Hotel and Motel Managers
|Recommended Degree Level||Certificate or Higher|
|Number of Jobs, 2012||29,730|
|Annual Job Growth Rate||3.4%|
|Job Openings per Year (est.)||1,820|
- The education required will depend largely on whether you want to work in a small budget chain or for a five-star hotel. At the least, you'll need an Associate's Degree in Hospitality Management.
- You will have more career opportunities if you earn a bachelor's or master's degree in hospitality management or business management.
What you study:
While in a hospitality management program, you will study all of the following:
- Introduction to Hospitality
- Tourism Best Practices
- Customer Service
- Lodging Management
- Food Service Principles
- Personnel Management
A short overview of the hotel and motel management career. Created for the US Department of Labor.
A Day in the Life
As a hotel or motel manager, the shift that you work will depend largely on your own preferences and seniority. You may be called a manager, an assistant manager, an associate manager or a hospitality manager. In most cases, you will begin your managerial career by working alongside an experienced manager before you handle shifts on your own.
When you get to work, you check in with the manager on duty to see how their day is going and if there are any pressing concerns that you need to know about. Your fellow manager lets you know that the wireless Internet has been acting up and that a repairman is supposed to come in several hours. She tells you that some customers have already complained about the Wi-Fi issues, so you work together to formulate a refund that will please the customers who have complained.
After you've caught up with the other manager, you call a brief shift meeting. You let your employees know that there are problems with the Wi-Fi, and tell them to call you if any guests become particularly upset. Before you dismiss the employees, you review their assignments for the day. You make sure that your employees understand what is expected of them, and answer all questions that they have about their duties.
The afternoon rush is beginning, so you staff the main reception desk with your check-in clerks. It's your job to assist employees in any way you can, especially when it comes to ensuring that all guests of your hotel have a great stay. After things have slowed down at the front desk, you head to the manager's office and check your phone messages. One of the swing shift employees is ill and will not be able to come in tonight. Even though you won't be working that shift, you contact the on-call employee so that there isn't a staff shortage.
While you're finishing up some daily paperwork, one of the front desk clerks calls and lets you know that the Internet repairman has arrived. You speak with the repairman and show him where the hotel's routers are kept. He repairs the problem fairly quickly. You check the invoice, ensure that Wi-Fi is working throughout the hotel and sign the bill of work. It's been a busy day, and your shift has gone by quickly.
Before you leave for the evening, you walk the night manager through your shift. You let them know that the Wi-Fi has just been repaired. You also inform her that the on-call employee will be coming in for the individual who is sick. You make final notes on the manager's clipboard about how your shift went and head home so that you'll be refreshed for your shift tomorrow.
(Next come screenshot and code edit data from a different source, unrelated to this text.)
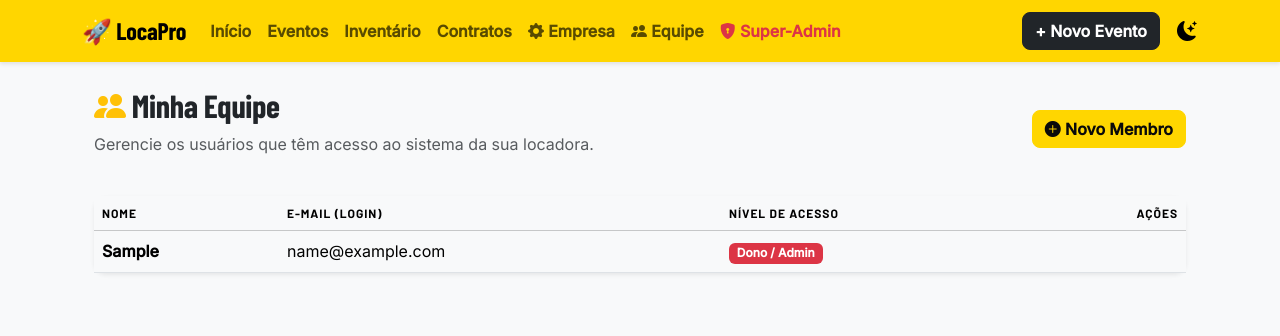
After one commit to JpGeneroso004/LocaPro, a Django app: page /empresas/equipe/ in a window 1280 px wide. The commit adds this page. Shown: the top 336 px of the page. Run offline with Django 4.2, Linux system fonts and the light colour scheme; the visitor is signed in with stand-in values (Sample User, id 1); data comes from the database, SQL or seed files in the repository; some web fonts are replaced.

Commit message:
feat(fase-4): Rebranding para LocaPro e Multiplos Usuarios por Locadora (Equipes)

```diff
--- a/arttendas/empresas/models.py
+++ b/arttendas/empresas/models.py
@@ -18,6 +18,11 @@ class Organizacao(models.Model):
         return self.nome
 
 class Usuario(AbstractUser):
+    CARGOS = [
+        ('dono', 'Dono/Administrador'),
+        ('funcionario', 'Funcionário')
+    ]
+
     organizacao = models.ForeignKey(
         Organizacao,
         on_delete=models.CASCADE,
@@ -25,6 +30,8 @@ class Usuario(AbstractUser):
         blank=True,
         related_name='usuarios'
     )
+
+    cargo = models.CharField('Cargo na Empresa', max_length=20, choices=CARGOS, default='dono')
 
     class Meta:
         verbose_name = 'Usuário'
--- a/arttendas/empresas/templates/empresas/cadastro.html
+++ b/arttendas/empresas/templates/empresas/cadastro.html
@@ -15,8 +15,8 @@
 
 <div class="card-cadastro card">
   <div class="logo-header">
-    <h2 class="fw-bold mb-0">⛺ TendaPro SaaS</h2>
-    <small class="text-white-50">Sua locadora de tendas no piloto automático</small>
+    <h2 class="fw-bold mb-0">🚀 LocaPro SaaS</h2>
+    <small class="text-white-50">Sua locadora de estruturas no piloto automático</small>
   </div>
   <div class="card-body p-4">
 
--- /dev/null
+++ b/arttendas/empresas/templates/empresas/equipe.html
@@ -0,0 +1,66 @@
+{% extends 'base.html' %}
+{% block title %}Minha Equipe - LocaPro{% endblock %}
+
+{% block content %}
+<div class="container mt-4">
+    <div class="row mb-4 align-items-center">
+        <div class="col">
+            <h2 class="fw-bold"><i class="bi bi-people-fill text-warning"></i> Minha Equipe</h2>
+            <p class="text-muted">Gerencie os usuários que têm acesso ao sistema da sua locadora.</p>
+        </div>
+        {% if user.cargo == 'dono' %}
+        <div class="col-auto">
+            <a href="{% url 'empresas:novo_membro' %}" class="btn btn-warning fw-bold text-dark">
+                <i class="bi bi-plus-circle-fill"></i> Novo Membro
+            </a>
+        </div>
+        {% endif %}
+    </div>
+
+    <div class="card shadow-sm border-0">
+        <div class="card-body p-0">
+            <div class="table-responsive">
+                <table class="table table-hover mb-0 align-middle">
+                    <thead class="table-light">
+                        <tr>
+                            <th>Nome</th>
+                            <th>E-mail (Login)</th>
+                            <th>Nível de Acesso</th>
+                            {% if user.cargo == 'dono' %}
+                            <th class="text-end">Ações</th>
+                            {% endif %}
+                        </tr>
+                    </thead>
+                    <tbody>
+                        {% for membro in usuarios %}
+                        <tr>
+                            <td class="fw-bold">{{ membro.first_name }}</td>
+                            <td>{{ membro.email }}</td>
+                            <td>
+                                {% if membro.cargo == 'dono' %}
+                                <span class="badge bg-danger">Dono / Admin</span>
+                                {% else %}
+                                <span class="badge bg-secondary">Funcionário</span>
+                                {% endif %}
+                            </td>
+                            {% if user.cargo == 'dono' %}
+                            <td class="text-end">
+                                {% if membro != user %}
+                                <form method="post" action="{% url 'empresas:remover_membro' membro.pk %}" style="display:inline;" onsubmit="return confirm('Tem certeza que deseja remover este membro da equipe?');">
+                                    {% csrf_token %}
+                                    <button type="submit" class="btn btn-sm btn-outline-danger" title="Remover Usuário">
+                                        <i class="bi bi-trash-fill"></i>
+                                    </button>
+                                </form>
+                                {% endif %}
+                            </td>
+                            {% endif %}
+                        </tr>
+                        {% endfor %}
+                    </tbody>
+                </table>
+            </div>
+        </div>
+    </div>
+</div>
+{% endblock %}
--- a/arttendas/empresas/templates/empresas/super_admin.html
+++ b/arttendas/empresas/templates/empresas/super_admin.html
@@ -1,5 +1,5 @@
 {% extends 'base.html' %}
-{% block title %}Painel do Dono - TendaPro{% endblock %}
+{% block title %}Painel do Dono - LocaPro{% endblock %}
 
 {% block content %}
 <div class="container mt-4">
--- a/arttendas/empresas/urls.py
+++ b/arttendas/empresas/urls.py
@@ -5,5 +5,8 @@ app_name = 'empresas'
 urlpatterns = [
     path('cadastro/', views.cadastro_locadora, name='cadastro'),
     path('configuracoes/', views.configuracoes_empresa, name='configuracoes'),
+    path('equipe/', views.lista_equipe, name='equipe'),
+    path('equipe/novo/', views.novo_membro, name='novo_membro'),
+    path('equipe/remover/<int:pk>/', views.remover_membro, name='remover_membro'),
     path('super-admin/', views.super_admin_dashboard, name='super_admin'),
 ]
--- a/arttendas/empresas/views.py
+++ b/arttendas/empresas/views.py
@@ -33,7 +33,7 @@ def cadastro_locadora(request):
                     organizacao=org
                 )
             login(request, user)
-            messages.success(request, f'Bem-vindo(a) ao TendaPro, {nome}! Sua conta da empresa {empresa_nome} foi criada.')
+            messages.success(request, f'Bem-vindo(a) ao LocaPro, {nome}! Sua conta da empresa {empresa_nome} foi criada.')
             return redirect('eventos:dashboard')
         except Exception as e:
             messages.error(request, f'Erro ao criar conta: {str(e)}')
@@ -76,3 +76,46 @@ def super_admin_dashboard(request):
         'total_eventos_global': sum(o.total_eventos for o in orgs)
     }
     return render(request, 'empresas/super_admin.html', context)
+
+@login_required
+def lista_equipe(request):
+    usuarios = Usuario.objects.filter(organizacao=request.user.organizacao).order_by('first_name')
+    return render(request, 'empresas/equipe.html', {'usuarios': usuarios})
+
+@login_required
+def novo_membro(request):
+    if request.user.cargo != 'dono':
+        messages.error(request, 'Apenas o dono pode adicionar membros.')
+        return redirect('empresas:equipe')
+
+    if request.method == 'POST':
+        nome = request.POST.get('nome')
+        email = request.POST.get('email')
+        senha = request.POST.get('senha')
+        cargo = request.POST.get('cargo')
+
+        if Usuario.objects.filter(username=email).exists():
+            messages.error(request, 'Este e-mail já está em uso.')
+        else:
+            Usuario.objects.create_user(
+                username=email, email=email, password=senha,
+                first_name=nome, organizacao=request.user.organizacao, cargo=cargo
+            )
+            messages.success(request, f'Membro {nome} adicionado com sucesso!')
+            return redirect('empresas:equipe')
+
+    return render(request, 'empresas/form_membro.html')
+
+@login_required
+def remover_membro(request, pk):
+    if request.user.cargo != 'dono':
+        messages.error(request, 'Apenas o dono pode remover membros.')
+        return redirect('empresas:equipe')
+
+    membro = get_object_or_404(Usuario, pk=pk, organizacao=request.user.organizacao)
+    if membro == request.user:
+        messages.error(request, 'Você não pode remover a si mesmo.')
+    else:
+        membro.delete()
+        messages.success(request, 'Membro removido.')
+    return redirect('empresas:equipe')
--- a/arttendas/templates/base.html
+++ b/arttendas/templates/base.html
@@ -4,7 +4,7 @@
 <head>
   <meta charset="UTF-8">
   <meta name="viewport" content="width=device-width, initial-scale=1.0, maximum-scale=1.0, user-scalable=no">
-  <title>{% block title %}TendaPro{% endblock %} | SaaS de Locação</title>
+  <title>{% block title %}LocaPro{% endblock %} | SaaS de Locação</title>
   <script>
     const theme = localStorage.getItem('theme') || 'light';
     document.documentElement.setAttribute('data-bs-theme', theme);
@@ -185,7 +185,7 @@
   <div class="container">
     <a class="navbar-brand" href="{% url 'eventos:dashboard' %}">
       <!-- <img src="{% static 'img/logo.png' %}" alt="TendaPro" height="40"> -->
-      <span class="fs-4 fw-bold">⛺ TendaPro</span>
+      <span class="fs-4 fw-bold">🚀 LocaPro</span>
     </a>
     <button class="navbar-toggler" type="button" data-bs-toggle="collapse" data-bs-target="#navbarNav">
       <span class="navbar-toggler-icon"></span>
@@ -207,6 +207,9 @@
         <li class="nav-item">
           <a class="nav-link fw-bold" href="{% url 'empresas:configuracoes' %}"><i class="bi bi-gear-fill"></i> Empresa</a>
         </li>
+        <li class="nav-item">
+          <a class="nav-link fw-bold" href="{% url 'empresas:equipe' %}"><i class="bi bi-people-fill"></i> Equipe</a>
+        </li>
         {% if user.is_superuser %}
         <li class="nav-item">
           <a class="nav-link fw-bold text-danger" href="{% url 'empresas:super_admin' %}"><i class="bi bi-shield-lock-fill"></i> Super-Admin</a>
@@ -224,7 +227,7 @@
 <div class="d-md-none navbar-top p-3 sticky-top mb-3 shadow-sm d-flex justify-content-between align-items-center">
   <div style="width: 32px;"></div> <!-- Spacer -->
   <a href="{% url 'eventos:dashboard' %}" class="text-decoration-none text-dark">
-    <h4 class="m-0 fw-bold">⛺ TendaPro</h4>
+    <h4 class="m-0 fw-bold">🚀 LocaPro</h4>
   </a>
   <button class="btn btn-link theme-toggle-icon text-decoration-none theme-toggle p-0 fs-4" title="Alternar tema">
     <i class="bi bi-moon-stars-fill"></i>
```
Also changed, not shown: arttendas/empresas/templates/empresas/form_membro.html (added, +56 -0 lines), arttendas/empresas/migrations/0003_usuario_cargo.py (added).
Certifications and Licensing
While no certification is needed to work in this field, many establishments hire individuals who hold a certificate from the American Hotel and Lodging Educational Institute. These certificates demonstrate experience and training in this field.
Full-time versus part-time:
Most hospitality managers work 10 to 12-hour shifts. You may work overnight, early in the morning or in the middle of the day.
You will work in a dynamic position where you're always on the move around the hotel or motel. If you work for a large hotel chain, you may be afforded some travel opportunities.
- U.S. Department of Labor Occupational Outlook Handbook for Lodging Managers: This handbook provides a general overview of careers in hospitality management. Prospective hotel and motel managers will find the career outlook and salary projection information particularly helpful. Remember to browse other sites that offer a well-rounded, less statistical overview of careers in this field.
- American Hotel & Lodging Association: AHLA's website provides information about conferences and training events hosted by the association. The site also offers legislative updates and includes a comprehensive career area that is of particular interest to individuals who are just getting started in hospitality management.
- Hospitality Asset Managers Association: The HAMA's website is primarily designed for hotel and motel owners. However, useful information about high-level careers in hospitality is also posted on the site. Those individuals who are interested in ascending to managing partner positions may find this information particularly valuable.